LINCOLN, Neb. — Seven months after Nebraska voters approved expanding Medicaid, some 90,000 residents who could qualify for the health care program are still waiting.
According to Republican Gov. Pete Ricketts’ administration, they’ll be waiting for another 15 months.
Officials in the administration say they’re working to ensure the smooth implementation of the expansion, which voters passed despite the governor’s objections.
Skeptics note that Republicans have long objected to expanding Medicaid under the federal health care law championed by then-President Barack Obama, a Democrat. Medicaid, which provides health coverage for lower-income and disabled Americans, is funded jointly by states and the federal government. The 2010 Patient Protection and Affordable Care Act encouraged states to expand Medicaid by promising that the federal government would cover most of the cost.
Nebraska was among several conservative states that declined to expand Medicaid, as first Gov. Dave Heineman and then Ricketts argued it would cost too much and overwhelm the health care system.
It was one of three states with Republican-controlled legislatures where voters last year approved an expansion.

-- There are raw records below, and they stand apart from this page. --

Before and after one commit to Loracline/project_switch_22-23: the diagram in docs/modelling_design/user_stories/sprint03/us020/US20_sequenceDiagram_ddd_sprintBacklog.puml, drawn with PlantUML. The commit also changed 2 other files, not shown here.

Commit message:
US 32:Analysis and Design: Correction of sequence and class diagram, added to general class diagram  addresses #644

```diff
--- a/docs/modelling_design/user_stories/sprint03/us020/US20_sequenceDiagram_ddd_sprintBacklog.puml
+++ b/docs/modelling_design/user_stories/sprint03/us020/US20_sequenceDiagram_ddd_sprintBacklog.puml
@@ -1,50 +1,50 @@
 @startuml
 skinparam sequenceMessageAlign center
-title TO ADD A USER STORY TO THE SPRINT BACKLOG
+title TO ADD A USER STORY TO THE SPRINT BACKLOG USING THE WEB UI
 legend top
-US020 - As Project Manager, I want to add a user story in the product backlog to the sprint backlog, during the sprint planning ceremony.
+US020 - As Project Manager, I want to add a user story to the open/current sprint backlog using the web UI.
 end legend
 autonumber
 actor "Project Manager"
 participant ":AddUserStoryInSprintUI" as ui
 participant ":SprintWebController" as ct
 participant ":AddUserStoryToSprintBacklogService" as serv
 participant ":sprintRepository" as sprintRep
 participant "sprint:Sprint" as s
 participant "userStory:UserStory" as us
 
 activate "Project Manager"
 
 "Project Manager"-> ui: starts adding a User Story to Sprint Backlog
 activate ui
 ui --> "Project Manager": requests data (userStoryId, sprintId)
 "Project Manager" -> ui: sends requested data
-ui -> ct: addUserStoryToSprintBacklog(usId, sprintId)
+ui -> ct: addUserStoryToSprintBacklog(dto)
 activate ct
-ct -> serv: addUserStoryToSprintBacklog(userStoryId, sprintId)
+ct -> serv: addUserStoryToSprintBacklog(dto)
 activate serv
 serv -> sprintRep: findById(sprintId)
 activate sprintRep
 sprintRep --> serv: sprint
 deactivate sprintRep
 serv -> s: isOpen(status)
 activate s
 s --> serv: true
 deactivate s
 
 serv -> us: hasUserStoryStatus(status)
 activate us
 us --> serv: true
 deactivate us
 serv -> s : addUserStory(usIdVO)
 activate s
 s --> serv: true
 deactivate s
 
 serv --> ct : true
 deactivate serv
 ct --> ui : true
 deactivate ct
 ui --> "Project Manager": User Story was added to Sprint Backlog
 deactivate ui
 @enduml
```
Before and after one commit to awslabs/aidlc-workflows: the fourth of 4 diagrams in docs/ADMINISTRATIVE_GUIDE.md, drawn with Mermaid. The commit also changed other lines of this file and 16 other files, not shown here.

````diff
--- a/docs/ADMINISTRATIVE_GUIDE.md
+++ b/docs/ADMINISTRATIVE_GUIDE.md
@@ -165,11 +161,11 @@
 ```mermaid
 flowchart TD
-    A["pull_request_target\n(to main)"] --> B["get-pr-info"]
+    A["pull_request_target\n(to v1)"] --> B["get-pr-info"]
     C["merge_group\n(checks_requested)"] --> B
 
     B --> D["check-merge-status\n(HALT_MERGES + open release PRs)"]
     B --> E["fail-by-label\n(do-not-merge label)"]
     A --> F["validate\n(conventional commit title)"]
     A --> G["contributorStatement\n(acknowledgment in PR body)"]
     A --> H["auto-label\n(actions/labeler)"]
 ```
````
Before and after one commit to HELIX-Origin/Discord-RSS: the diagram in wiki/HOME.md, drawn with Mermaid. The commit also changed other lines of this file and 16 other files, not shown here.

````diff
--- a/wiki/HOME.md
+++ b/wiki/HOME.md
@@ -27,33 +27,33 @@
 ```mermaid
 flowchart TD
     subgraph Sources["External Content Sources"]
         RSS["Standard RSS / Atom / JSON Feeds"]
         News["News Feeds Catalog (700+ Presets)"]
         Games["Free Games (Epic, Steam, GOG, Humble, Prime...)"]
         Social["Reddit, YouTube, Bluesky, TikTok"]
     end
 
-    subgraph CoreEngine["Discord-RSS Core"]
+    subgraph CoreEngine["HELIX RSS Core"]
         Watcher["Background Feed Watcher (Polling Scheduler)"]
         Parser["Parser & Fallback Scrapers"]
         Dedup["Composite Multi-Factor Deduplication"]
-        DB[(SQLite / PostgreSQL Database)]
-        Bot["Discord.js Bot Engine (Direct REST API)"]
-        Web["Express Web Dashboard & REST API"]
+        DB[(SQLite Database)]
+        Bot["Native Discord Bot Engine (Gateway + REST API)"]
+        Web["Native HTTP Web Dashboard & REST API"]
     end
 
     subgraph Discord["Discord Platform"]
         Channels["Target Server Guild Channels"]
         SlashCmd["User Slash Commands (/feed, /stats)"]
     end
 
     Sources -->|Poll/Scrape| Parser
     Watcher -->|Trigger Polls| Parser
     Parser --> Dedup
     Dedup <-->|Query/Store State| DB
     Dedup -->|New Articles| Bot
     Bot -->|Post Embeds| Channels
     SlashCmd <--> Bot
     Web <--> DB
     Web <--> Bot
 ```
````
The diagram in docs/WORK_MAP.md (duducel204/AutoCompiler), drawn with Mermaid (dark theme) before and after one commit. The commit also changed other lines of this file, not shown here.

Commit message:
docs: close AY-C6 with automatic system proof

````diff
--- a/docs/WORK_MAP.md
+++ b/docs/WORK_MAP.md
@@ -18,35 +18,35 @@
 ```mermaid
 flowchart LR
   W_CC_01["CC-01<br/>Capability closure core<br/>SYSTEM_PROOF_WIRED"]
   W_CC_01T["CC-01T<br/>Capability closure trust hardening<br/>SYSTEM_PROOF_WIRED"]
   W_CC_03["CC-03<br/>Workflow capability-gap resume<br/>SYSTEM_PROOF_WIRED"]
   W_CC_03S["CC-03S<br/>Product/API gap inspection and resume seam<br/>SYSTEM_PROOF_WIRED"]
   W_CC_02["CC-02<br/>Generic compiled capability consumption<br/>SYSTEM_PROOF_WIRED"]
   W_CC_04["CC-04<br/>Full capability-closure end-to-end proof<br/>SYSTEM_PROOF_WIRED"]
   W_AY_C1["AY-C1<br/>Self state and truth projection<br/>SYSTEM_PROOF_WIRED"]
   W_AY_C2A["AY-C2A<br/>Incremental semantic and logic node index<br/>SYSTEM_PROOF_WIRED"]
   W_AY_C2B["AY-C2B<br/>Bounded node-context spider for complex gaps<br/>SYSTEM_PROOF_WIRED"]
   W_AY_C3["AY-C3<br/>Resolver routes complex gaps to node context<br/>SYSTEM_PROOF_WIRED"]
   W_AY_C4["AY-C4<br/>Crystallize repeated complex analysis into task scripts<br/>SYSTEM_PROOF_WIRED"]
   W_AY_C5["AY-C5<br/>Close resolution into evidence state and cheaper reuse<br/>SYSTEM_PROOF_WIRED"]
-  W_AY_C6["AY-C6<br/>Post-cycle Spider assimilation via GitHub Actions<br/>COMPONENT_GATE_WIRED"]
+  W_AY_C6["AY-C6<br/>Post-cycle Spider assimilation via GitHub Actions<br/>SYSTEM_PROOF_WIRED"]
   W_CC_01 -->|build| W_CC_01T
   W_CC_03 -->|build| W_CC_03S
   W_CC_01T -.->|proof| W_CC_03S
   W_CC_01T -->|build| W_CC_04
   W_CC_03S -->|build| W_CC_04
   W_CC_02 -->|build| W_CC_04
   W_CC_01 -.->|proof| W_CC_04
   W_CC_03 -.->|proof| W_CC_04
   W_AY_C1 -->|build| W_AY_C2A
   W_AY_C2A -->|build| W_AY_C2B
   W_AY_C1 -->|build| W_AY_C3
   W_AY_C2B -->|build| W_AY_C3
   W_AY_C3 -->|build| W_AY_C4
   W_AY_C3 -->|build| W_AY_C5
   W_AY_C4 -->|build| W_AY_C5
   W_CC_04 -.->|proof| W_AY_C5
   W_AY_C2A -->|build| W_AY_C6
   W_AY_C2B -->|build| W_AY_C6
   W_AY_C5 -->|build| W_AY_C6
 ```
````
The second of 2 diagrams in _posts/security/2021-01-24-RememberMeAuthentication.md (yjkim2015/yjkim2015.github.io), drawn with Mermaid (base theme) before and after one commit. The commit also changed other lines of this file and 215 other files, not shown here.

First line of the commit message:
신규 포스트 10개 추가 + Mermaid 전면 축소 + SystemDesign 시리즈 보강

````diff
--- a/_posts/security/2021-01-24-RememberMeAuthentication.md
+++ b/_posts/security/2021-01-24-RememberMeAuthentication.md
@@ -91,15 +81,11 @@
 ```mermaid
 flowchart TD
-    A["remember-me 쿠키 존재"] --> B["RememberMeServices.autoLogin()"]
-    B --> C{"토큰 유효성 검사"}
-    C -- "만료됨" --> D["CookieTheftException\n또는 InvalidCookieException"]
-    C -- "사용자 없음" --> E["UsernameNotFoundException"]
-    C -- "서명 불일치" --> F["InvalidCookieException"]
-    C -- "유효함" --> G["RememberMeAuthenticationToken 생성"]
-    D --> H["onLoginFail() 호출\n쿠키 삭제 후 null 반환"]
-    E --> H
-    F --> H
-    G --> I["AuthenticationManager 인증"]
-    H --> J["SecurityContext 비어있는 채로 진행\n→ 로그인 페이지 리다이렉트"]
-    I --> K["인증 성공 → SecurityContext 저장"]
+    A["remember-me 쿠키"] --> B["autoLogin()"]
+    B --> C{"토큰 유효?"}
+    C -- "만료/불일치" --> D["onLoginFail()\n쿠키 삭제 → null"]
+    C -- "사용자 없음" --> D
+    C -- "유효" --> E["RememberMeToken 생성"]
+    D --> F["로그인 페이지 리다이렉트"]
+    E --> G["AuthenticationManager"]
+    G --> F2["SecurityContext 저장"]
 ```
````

In Utah, lawmakers subsequently cut nearly in half the number of people who would be covered and added spending caps and work requirements. Idaho lawmakers also imposed work requirements and other restrictions.
In Nebraska, the Legislature did not pass any changes to the voter-approved measure. But Ricketts’ administration decided to implement a two-tiered program: a “basic” plan available to all newly qualified recipients, and a “premium” plan available to people who are working, in school, volunteering or caring for a relative.
State Sen. John McCollister, a Republican from Omaha, said the Nebraska Department of Health and Human Services created a needlessly complex system that he believes runs contrary to the will of voters. McCollister said a straightforward expansion likely would have been easier and allowed people to get coverage sooner.
Advocates have noted that similar expansions took less than six months in Louisiana and Virginia and less than two months in Alaska. Expansion took longer in Maine, primarily because of opposition from elected officials.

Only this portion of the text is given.